Pastor Tim Piland shared an excellent message from Matthew 28:19-20 this past Sunday at Nansemond River Baptist Church. I love to listen to Pastor Tim share; he is biblical, passionate, and relevant. I like to tell people that he’s 65 going on 20. He has the energy and passion of a young man with the wisdom and wit of a seasoned veteran. I think he has a faint hint of Jimmy Stewart in his voice as well .
In any case, Tim made a comment (I think I’ve heard similar comments before) about sharing the gospel:
The gospel is not a commodity to be sold; it is a relationship to be shared.
I grew up learning all the methods of evangelism (E.E., Romans Road, 4 Spiritual Laws, Steps to Peace with God, F.A.I.T.H., etc.). As I’ve grown (a little) older I’ve found methods to be helpful but often inadequate. Each person is different and, therefore, every time I share my faith it sounds a little different. The content must always be biblical but the method of organization and communication is often ad hoc.
More important than the method, however, is the relationship. We must build relationships with people that can bear the weight of the gospel.
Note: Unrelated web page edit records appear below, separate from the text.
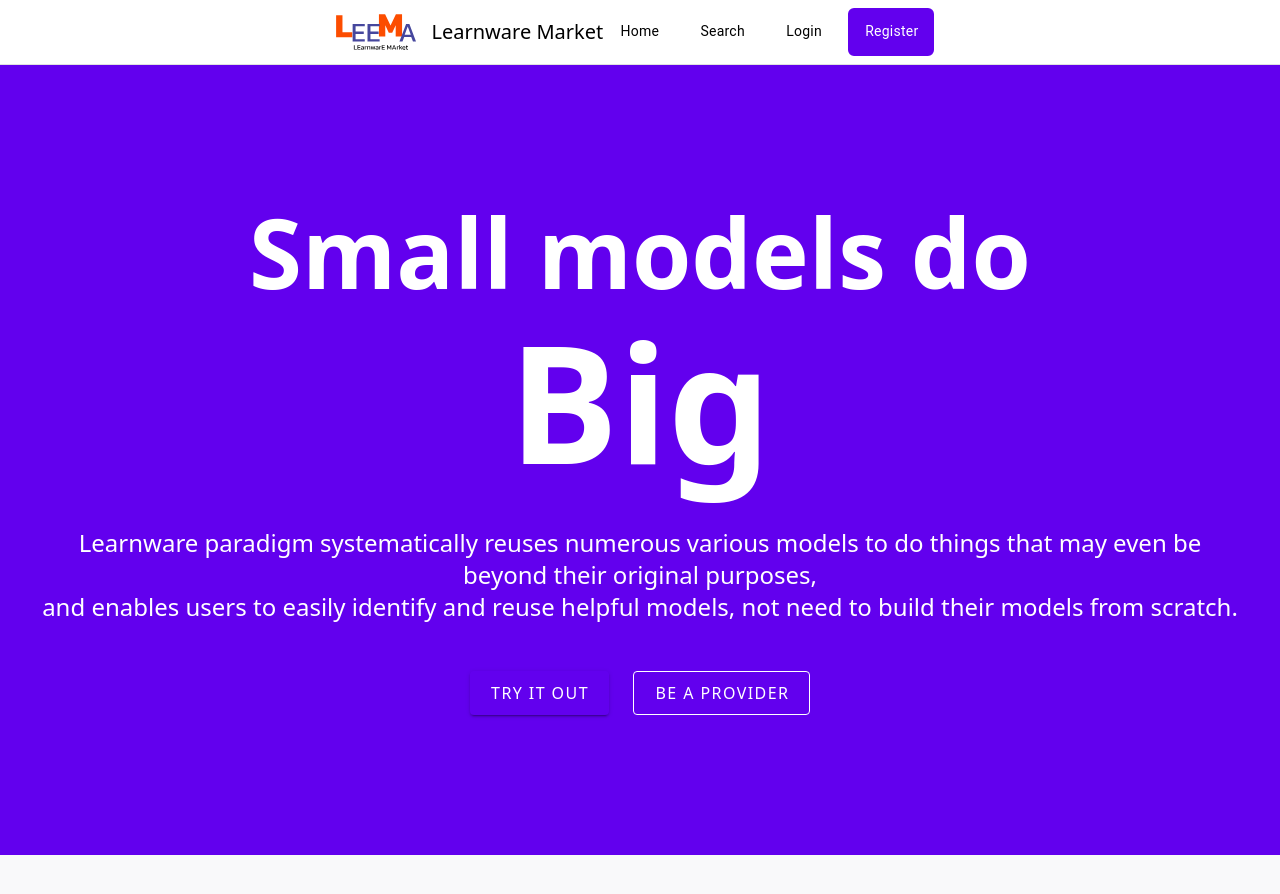
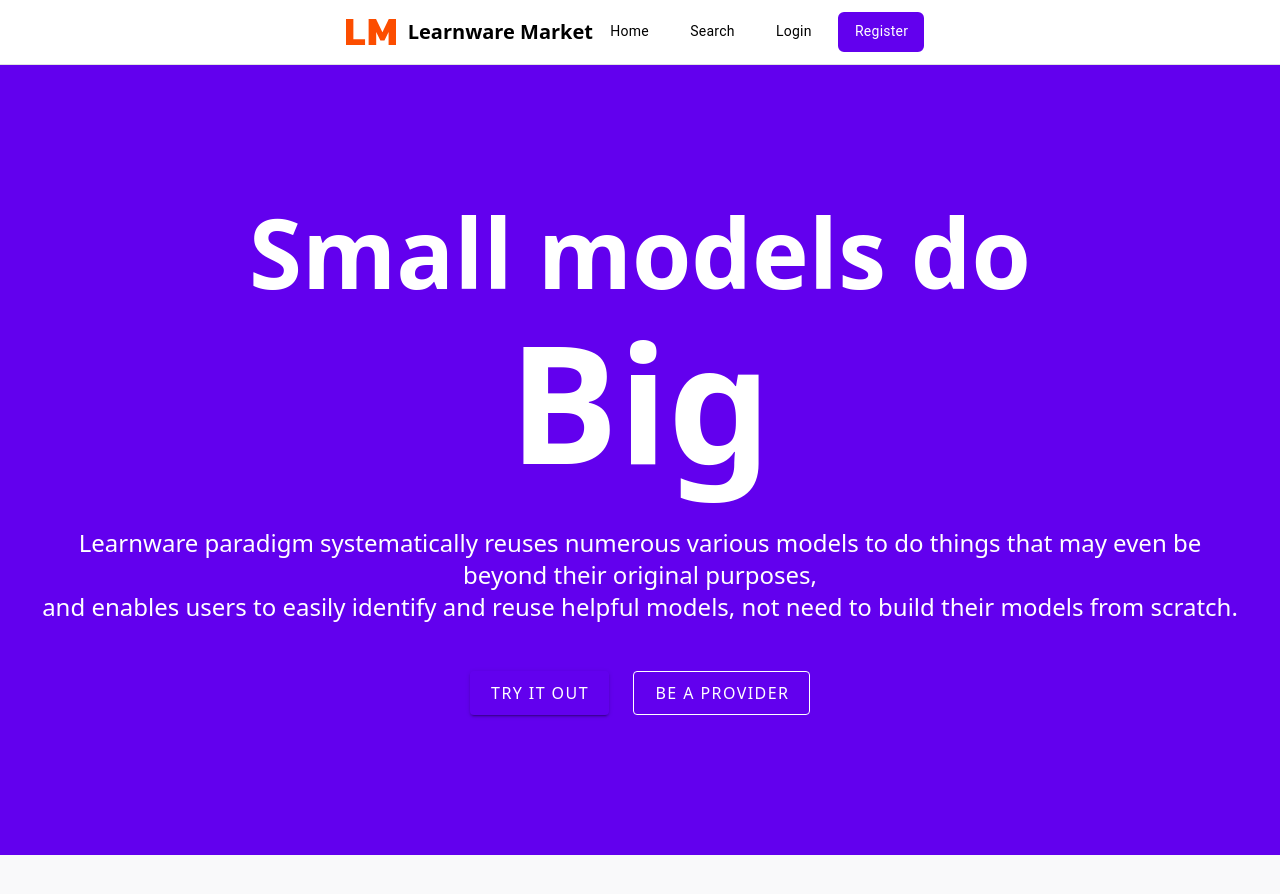
Before and after one commit to Learnware-LAMDA/Beimingwu, a Vue app: page /submit in a window 1280 px wide. Shown: the top 894 px of the page. Built offline with nearby package versions, Linux system fonts and the light colour scheme.

Commit message:
[MNT] New LOGO

```diff
--- a/src/components/App/AppBar.vue
+++ b/src/components/App/AppBar.vue
@@ -45,8 +45,8 @@ const filteredRoutes = computed(() => {
             <v-app-bar-nav-icon v-if="['xs', 'sm'].includes(display.name.value)"
                 @click="() => emit('update:drawerOpen', !drawerOpen)"></v-app-bar-nav-icon>
             <v-toolbar-items class="cursor-pointer" @click="() => router.push('/')">
-                <v-img contain width="80" :src="lamdaLogo"></v-img>
-                <h1 class="ml-4 flex flex-column justify-center text-xl" v-if="!['xs', 'sm'].includes(display.name.value)">
+                <v-img contain width="50" :src="lamdaLogo"></v-img>
+                <h1 class="ml-3 flex flex-column justify-center text-xl font-weight-bold" v-if="!['xs', 'sm'].includes(display.name.value)">
                     Learnware Market
                 </h1>
             </v-toolbar-items>
```
Also changed, not shown: public/logo.svg.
The message of sin and salvation is heavy stuff and casual conversations rarely offer the opportunity for a meaningful dialogue. Talking about football and the weather is hardly a natural segue to the magnitude of the death and resurrection of Jesus Christ.
Too often fervent evangelists see people as converts to be won. I am reminded of Kevin Roose’s experience at Thomas Road Baptist Church and Liberty University chronicled in the book Unlikely Disciple:
When I told the Liberty students at Thomas Road that I hadn’t accepted Christ as my savior, the entire dynamic of the conversation changed. It began to feel distant and rehearsed, like a pitch for Ginsu knives.
People are unique and interesting and the gospel is not formulaic. Different people have different objections and hangups to the gospel. I know that I value authenticity and honesty much more than a polished presentation.
2 thoughts on “Christianity, Proselytization, and Ginsu Knives”
Mark: I appreciate your comments and perspective. I also was thrilled to hear Tim’s perspective on Sunday that it really doesn’t matter about process and procedure it matters about creating an environment / relationship that allows someone to see Christ in us and therefore allowing Christ to use us once that relationship (as you say can bear the weight of salvation). I think we sometimes get caught up in the “rules” of how you are supposed to approach individuals about Christ and salvation and because of these “rules” Christians feel inadequate but through Tim’s message on Sunday and your affirmation today hopefully everyone at least in the earshot of Tim’s voice and the arena of your blog we will see that process and procedure are not as important as development of relationship and making sure that others see Christ in us. I agree scripture is important and not that the ole methods are not helpful but sometimes the rigid structure that we feel is necessary needs to be relaxed. Thanks for your comments!
A high percentage of the stories in the New Testament of people sharing their faith are the opposite of what you’re endorsing here. The woman at the well, the Ethiopian eunuch and lots and lots of open air preaching.
The gospel is the power of God unto salvation (Romans 1:16), and the gospel is about Christ–not about us. I’ve found many people who are open to discussing their beliefs and discussing the Bible.
That being said, there are times when it’s OK to make friends with someone first. I think we should all be doing it both ways.